# [RECORD SET]
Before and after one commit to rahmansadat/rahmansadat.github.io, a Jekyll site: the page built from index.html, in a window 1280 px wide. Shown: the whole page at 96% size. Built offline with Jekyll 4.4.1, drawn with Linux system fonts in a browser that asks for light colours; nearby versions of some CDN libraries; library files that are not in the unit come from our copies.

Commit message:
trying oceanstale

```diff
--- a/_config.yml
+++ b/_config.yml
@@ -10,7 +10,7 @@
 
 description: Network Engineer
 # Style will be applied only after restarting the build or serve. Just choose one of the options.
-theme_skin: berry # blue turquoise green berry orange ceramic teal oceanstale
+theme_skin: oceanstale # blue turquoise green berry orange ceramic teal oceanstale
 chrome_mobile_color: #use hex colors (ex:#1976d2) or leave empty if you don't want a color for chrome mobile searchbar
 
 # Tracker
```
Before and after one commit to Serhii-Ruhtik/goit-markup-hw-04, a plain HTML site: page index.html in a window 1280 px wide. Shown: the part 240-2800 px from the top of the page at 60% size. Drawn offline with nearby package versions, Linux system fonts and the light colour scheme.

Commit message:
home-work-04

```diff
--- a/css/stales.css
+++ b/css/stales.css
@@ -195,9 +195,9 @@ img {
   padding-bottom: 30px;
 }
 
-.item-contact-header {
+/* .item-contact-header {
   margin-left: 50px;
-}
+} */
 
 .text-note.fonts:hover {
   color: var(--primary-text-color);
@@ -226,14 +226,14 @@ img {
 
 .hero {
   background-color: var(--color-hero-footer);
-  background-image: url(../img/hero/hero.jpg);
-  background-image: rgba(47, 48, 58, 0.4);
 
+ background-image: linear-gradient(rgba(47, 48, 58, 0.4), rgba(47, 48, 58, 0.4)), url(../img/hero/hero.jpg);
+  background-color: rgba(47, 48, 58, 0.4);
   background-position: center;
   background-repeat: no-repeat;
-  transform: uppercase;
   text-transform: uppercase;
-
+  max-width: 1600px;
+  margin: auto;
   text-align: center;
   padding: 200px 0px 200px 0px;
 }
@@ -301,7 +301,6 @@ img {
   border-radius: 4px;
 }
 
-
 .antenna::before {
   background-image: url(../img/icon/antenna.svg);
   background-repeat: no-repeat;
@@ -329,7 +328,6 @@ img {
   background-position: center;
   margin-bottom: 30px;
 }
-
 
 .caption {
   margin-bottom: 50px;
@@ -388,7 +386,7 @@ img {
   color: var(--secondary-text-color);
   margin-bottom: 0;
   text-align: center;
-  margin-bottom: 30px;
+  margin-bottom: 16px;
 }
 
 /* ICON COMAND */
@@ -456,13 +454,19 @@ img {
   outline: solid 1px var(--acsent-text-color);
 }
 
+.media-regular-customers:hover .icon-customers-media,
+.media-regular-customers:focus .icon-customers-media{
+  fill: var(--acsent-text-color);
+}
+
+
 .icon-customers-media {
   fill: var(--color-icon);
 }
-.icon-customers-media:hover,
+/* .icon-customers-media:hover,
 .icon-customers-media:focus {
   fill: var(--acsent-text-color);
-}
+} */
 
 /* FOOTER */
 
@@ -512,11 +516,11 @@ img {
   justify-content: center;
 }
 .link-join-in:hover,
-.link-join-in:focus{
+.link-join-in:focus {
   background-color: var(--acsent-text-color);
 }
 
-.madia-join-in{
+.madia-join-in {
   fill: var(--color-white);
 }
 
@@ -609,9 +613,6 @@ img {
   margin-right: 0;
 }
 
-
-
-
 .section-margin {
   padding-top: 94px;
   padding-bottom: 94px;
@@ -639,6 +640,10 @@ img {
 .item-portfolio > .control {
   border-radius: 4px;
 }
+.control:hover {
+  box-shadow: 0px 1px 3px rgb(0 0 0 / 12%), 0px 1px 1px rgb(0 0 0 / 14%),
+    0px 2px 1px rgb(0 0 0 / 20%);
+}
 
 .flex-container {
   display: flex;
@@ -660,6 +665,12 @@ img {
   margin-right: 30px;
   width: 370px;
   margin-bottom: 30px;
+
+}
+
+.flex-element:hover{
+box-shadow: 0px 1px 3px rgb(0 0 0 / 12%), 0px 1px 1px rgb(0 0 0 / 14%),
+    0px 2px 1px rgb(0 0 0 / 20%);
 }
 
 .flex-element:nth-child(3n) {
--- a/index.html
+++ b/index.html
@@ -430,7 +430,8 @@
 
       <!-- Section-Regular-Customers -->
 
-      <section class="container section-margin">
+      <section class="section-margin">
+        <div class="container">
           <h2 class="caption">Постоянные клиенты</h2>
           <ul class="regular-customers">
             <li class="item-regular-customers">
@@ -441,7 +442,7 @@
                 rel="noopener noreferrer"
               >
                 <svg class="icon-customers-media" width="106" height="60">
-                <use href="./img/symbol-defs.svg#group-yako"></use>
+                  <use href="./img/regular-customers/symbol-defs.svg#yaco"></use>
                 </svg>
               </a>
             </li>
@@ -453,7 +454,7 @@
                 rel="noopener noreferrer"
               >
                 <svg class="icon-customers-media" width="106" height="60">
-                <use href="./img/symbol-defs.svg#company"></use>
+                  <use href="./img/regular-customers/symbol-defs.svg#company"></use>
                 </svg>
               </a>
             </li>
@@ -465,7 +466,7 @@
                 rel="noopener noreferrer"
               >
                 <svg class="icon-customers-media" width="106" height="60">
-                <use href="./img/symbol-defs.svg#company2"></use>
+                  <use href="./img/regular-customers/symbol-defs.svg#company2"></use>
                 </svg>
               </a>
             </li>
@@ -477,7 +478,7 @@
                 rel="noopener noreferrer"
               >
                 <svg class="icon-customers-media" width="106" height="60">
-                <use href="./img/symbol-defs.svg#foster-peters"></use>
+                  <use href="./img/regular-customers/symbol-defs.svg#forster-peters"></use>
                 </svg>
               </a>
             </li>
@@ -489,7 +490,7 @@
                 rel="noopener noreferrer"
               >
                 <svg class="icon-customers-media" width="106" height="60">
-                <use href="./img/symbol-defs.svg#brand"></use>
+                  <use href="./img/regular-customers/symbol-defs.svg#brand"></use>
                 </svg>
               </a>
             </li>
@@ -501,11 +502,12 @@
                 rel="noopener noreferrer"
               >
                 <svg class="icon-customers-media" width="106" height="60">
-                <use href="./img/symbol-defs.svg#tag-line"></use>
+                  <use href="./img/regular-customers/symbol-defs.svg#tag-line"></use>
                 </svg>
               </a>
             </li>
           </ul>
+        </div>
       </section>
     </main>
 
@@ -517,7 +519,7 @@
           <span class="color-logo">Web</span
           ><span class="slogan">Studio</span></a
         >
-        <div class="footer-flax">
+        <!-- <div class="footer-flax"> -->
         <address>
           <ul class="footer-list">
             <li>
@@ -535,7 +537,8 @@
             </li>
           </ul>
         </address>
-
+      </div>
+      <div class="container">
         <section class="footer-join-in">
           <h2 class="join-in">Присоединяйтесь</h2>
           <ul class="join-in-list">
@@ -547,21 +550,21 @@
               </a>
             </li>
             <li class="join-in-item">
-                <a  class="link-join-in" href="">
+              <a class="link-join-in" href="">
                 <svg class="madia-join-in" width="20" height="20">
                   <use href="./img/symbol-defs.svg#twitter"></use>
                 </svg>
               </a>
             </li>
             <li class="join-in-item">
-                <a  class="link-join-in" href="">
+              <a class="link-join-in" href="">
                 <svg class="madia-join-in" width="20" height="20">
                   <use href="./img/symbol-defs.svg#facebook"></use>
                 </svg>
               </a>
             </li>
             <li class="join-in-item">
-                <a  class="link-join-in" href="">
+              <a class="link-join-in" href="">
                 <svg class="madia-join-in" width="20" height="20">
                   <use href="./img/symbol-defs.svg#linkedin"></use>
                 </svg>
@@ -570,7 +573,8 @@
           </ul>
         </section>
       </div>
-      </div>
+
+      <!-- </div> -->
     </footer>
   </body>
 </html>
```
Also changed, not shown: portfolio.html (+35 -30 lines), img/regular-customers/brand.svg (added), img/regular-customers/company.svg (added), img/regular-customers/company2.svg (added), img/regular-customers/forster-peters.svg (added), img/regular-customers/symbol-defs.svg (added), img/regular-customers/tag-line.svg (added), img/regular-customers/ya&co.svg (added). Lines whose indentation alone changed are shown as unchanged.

# [WORK ORDER]
Search the entries above for lines containing the word "item", and copy each one.

# [OUTPUT FOR THIS TASK]
-.item-contact-header {
+/* .item-contact-header {
 .item-portfolio > .control {
             <li class="item-regular-customers">
             <li class="join-in-item">
             <li class="join-in-item">
             <li class="join-in-item">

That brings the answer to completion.